“Every child in Finland knows the Moomins,” aid Minna Honkasalo, a producer at the Moomin Museum in Tampere. Some are so familiar with the animated characters, she said, that they’re surprised when they discover that the Moomins were originally seen in book illustrations.

Kids in the U.S. now have the opportunity to encounter Moomin stories in animated and illustrated format through “Moomin Animations–Thrills and Cuddles,” on display at the National Children’s Museum in Washington, D.C., through January 9, 2022. Hosted in cooperation with the Embassy of Finland, Moomin Characters Ltd., and Gutsy Animations, the exhibition is part of Kids Eurofest DC, an annual celebration organized by the E.U. delegation to the U.S. It’s the first visiting exhibition at the National Children’s Museum, which re-opened in its new location in February 2020, and the first show the Moomin Museum has mounted in the U.S.

Jansson had a multimedia approach to the Moomin stories from the beginning. In addition to the books, she drew comic strips and wrote plays. The stories have been interpreted in ballet and opera. Encountering the characters through animation allows fans to see how they’ve been interpreted through the years in different cultures. The timeless, enduring messages of the books are universal, Honkasalo said. “Moomin House is open to everyone, and everyone is accepted as they are. Especially at this time, we need the Moomin philosophy.”

Pink clouds—integral to the Moomin stories—hang over the exhibition, each printed with a message representing a value expressed in the Moomin books, including respect for nature, compassion, and equality. There’s an area where children can leave messages of kindness to exchange with children in Finland. In the messages, “children and families express their values and reflect on how they want the world to be,” said Suvi Järvelä, head of cultural affairs, promoting the spirit of unity and acceptance conveyed in the books.

Online and in-person programming gives Moomin fans opportunities to experience the exhibition if they’re not able to come in person. Director Jay Grace of Gutsy Animations will talk about the creative process that brought the stories to life in the 2019 TV series Moominvalley, and the show’s composers will explain their musical approach through blended in-person and streaming events. In December, a Christmas in Moominvalley event offers a story time and a chance to learn about holiday traditions in Finland. “We’re seeing a lot of enthusiasm, both from those who already know the Moomins and those meeting them for the first time,” said Meredith Hamme of the National Children’s Museum.

Central to the exhibition is Jansson’s original artwork and interpretive material about her life and creative journey. The daughter of artists, she wrote and illustrated stories as a child, studied painting at university, and worked as a newspaper writer and illustrator. At a time when homosexuality was illegal in Finland, she lived openly with her partner Tuulikki Pietilä, who was the inspiration for the character Too Ticky.

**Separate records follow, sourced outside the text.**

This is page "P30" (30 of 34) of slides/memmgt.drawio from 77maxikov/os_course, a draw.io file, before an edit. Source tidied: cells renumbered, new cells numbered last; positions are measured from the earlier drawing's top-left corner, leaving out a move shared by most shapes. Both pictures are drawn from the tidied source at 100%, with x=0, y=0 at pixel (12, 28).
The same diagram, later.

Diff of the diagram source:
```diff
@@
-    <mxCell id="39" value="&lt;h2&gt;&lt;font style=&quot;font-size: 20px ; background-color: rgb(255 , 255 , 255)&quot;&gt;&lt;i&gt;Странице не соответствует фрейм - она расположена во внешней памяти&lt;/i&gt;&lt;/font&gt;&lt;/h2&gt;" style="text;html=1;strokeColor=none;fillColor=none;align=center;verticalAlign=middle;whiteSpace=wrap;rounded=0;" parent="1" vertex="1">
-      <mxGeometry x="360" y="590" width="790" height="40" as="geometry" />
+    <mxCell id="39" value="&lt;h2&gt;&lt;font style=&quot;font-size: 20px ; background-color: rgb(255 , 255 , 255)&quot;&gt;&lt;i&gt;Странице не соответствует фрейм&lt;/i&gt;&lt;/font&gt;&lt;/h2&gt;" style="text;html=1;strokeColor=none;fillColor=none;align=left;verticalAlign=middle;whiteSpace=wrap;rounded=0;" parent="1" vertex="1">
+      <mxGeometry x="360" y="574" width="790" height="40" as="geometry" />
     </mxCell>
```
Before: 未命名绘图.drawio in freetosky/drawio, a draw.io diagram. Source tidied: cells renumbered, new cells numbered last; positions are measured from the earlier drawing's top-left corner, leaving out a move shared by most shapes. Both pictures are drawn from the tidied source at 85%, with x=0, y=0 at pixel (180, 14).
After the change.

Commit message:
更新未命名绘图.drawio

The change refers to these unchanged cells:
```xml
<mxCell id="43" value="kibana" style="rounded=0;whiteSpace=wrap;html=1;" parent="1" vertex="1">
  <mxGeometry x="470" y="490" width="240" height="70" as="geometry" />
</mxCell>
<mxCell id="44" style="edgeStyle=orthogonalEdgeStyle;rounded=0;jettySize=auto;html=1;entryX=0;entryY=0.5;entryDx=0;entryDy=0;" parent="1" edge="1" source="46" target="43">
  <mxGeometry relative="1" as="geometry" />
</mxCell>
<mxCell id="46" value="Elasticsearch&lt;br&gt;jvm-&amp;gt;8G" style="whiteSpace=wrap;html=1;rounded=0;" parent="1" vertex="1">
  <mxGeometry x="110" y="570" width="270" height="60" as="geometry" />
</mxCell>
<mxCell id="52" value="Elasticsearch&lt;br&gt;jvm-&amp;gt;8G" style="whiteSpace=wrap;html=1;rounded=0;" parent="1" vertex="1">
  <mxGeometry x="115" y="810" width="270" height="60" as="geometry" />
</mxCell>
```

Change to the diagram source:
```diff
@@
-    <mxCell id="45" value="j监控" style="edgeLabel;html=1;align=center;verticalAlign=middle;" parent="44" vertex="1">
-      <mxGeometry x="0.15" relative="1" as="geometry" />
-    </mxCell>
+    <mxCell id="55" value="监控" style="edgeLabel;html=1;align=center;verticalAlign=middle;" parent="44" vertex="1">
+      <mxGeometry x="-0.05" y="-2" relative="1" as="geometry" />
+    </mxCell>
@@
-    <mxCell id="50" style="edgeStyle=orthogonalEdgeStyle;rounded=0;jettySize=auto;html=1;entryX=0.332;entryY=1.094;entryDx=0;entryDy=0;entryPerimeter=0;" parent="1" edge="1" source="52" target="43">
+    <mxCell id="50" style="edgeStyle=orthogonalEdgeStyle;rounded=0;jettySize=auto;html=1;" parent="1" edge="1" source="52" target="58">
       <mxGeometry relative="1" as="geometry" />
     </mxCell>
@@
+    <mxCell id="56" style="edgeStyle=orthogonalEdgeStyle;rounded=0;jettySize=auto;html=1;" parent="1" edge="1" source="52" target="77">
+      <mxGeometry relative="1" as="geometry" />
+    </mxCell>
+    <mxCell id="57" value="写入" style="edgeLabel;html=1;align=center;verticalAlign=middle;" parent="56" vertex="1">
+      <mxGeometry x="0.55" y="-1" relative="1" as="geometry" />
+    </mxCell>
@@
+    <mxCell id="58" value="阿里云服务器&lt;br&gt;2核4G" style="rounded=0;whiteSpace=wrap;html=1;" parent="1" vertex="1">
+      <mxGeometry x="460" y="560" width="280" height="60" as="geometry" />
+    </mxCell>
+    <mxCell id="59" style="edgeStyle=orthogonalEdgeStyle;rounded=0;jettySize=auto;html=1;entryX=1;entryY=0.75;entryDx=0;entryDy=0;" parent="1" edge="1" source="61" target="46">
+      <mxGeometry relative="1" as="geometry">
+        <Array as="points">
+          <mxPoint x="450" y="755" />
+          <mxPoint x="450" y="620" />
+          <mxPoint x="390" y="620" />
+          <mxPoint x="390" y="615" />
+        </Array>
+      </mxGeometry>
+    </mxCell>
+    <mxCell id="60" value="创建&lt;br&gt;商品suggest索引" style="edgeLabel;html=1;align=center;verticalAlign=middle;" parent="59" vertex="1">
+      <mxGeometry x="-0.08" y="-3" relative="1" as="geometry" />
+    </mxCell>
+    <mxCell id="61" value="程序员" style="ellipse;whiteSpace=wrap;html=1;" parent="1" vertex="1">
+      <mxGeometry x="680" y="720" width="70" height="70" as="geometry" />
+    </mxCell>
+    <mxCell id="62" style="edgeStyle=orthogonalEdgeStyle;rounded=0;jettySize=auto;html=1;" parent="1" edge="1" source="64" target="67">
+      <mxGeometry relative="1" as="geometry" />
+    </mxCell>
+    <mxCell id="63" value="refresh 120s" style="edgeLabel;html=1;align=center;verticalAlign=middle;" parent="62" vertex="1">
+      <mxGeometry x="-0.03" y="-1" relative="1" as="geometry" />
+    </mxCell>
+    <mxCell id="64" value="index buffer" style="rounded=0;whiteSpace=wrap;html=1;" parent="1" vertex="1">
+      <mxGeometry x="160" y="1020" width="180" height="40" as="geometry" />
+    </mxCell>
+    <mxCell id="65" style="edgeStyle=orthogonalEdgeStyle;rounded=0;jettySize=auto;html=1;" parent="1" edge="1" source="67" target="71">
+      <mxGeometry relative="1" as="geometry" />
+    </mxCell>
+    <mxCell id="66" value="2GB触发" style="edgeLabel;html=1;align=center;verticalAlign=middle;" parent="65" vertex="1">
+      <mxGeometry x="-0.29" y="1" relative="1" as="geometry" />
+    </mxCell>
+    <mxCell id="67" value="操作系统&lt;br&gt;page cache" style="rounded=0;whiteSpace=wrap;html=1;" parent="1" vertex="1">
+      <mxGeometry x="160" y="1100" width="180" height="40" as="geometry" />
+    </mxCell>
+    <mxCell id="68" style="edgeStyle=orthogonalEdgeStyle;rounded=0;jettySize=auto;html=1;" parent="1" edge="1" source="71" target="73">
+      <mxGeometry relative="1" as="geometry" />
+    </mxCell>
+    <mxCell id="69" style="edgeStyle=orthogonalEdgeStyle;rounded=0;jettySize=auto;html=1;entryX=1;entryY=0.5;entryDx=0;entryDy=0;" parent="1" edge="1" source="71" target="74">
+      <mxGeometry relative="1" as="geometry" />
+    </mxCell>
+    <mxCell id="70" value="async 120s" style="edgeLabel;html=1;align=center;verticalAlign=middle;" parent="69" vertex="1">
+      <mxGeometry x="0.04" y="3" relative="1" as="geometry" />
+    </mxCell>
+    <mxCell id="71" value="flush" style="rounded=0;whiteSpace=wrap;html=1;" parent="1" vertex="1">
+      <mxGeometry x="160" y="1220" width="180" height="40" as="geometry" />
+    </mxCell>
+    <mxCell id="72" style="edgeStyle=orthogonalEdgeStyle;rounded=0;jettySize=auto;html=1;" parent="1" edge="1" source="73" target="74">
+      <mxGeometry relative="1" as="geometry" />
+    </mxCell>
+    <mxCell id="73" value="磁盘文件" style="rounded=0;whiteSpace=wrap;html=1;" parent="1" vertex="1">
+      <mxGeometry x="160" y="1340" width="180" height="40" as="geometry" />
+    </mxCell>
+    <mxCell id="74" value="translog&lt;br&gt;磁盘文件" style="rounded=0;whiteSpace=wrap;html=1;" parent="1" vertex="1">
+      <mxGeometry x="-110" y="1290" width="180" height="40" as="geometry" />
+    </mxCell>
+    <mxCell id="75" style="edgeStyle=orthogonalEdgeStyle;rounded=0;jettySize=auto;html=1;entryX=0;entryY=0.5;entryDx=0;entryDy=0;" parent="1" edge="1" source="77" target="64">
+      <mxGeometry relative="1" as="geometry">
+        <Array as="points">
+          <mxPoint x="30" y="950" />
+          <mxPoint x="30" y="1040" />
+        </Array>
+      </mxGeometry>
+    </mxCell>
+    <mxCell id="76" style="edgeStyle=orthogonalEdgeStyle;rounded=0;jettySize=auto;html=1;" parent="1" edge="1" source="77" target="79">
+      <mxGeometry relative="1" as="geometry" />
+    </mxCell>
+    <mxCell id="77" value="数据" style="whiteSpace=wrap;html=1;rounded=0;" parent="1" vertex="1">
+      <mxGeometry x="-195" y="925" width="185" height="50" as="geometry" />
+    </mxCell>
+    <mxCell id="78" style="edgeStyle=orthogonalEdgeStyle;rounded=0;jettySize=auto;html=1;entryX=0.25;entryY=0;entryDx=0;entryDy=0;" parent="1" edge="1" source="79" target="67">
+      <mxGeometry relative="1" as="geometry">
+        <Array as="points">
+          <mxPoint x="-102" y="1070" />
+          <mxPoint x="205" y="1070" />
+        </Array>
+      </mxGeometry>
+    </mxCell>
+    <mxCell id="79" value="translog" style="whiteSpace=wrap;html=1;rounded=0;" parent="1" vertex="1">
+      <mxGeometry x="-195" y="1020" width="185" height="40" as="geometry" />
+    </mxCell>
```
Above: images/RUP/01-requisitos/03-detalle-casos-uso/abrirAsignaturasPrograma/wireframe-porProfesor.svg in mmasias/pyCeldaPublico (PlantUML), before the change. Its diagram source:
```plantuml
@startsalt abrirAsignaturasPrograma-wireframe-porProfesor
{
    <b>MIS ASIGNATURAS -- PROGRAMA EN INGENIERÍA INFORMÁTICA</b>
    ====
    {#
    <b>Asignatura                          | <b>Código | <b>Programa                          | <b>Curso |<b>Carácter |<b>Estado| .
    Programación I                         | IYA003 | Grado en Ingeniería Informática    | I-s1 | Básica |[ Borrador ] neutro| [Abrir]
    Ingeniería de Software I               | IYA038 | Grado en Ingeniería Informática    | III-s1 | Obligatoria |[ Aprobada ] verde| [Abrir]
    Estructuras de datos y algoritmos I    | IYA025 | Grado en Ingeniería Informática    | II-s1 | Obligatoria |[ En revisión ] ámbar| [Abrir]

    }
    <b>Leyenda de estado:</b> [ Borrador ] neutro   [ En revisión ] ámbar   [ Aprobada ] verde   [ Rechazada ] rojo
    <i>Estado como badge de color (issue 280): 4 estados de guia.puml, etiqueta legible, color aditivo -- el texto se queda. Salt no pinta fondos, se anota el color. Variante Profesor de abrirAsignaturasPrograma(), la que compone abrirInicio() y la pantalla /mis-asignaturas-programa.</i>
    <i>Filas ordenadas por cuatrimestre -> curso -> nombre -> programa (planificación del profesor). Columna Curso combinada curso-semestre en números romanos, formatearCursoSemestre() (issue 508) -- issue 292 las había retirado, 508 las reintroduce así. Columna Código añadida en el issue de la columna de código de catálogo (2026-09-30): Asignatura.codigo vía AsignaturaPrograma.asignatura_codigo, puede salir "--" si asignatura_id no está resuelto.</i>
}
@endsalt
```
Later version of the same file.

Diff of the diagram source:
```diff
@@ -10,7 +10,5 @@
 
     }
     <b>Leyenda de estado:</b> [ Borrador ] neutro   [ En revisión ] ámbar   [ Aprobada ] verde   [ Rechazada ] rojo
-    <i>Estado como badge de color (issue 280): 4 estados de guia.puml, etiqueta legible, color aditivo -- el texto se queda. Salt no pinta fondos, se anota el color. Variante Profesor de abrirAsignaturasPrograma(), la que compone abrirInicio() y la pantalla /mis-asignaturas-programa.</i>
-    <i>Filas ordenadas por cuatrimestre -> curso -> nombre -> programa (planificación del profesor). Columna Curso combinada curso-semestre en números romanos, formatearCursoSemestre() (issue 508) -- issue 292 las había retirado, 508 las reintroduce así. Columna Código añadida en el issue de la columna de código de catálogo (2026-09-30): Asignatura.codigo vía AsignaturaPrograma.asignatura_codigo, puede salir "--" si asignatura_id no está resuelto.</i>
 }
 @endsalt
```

Jansson’s message of living a life true to yourself is celebrated in the exhibition with an interpretive quote from the passionately individualist character Snufkin: “One must always be free to go about searching for your own melody.” Honkasalo says she hopes that learning about Jansson as an artist will inspire kids to pursue their own curiosity and creativity.

More information about the exhibition and programming is available here. The Embassy of Finland and National Children’s Museum will give out 400 free tickets to the exhibition on October 16, 17, and 24 (100 tickets per day), with information on tickets available here.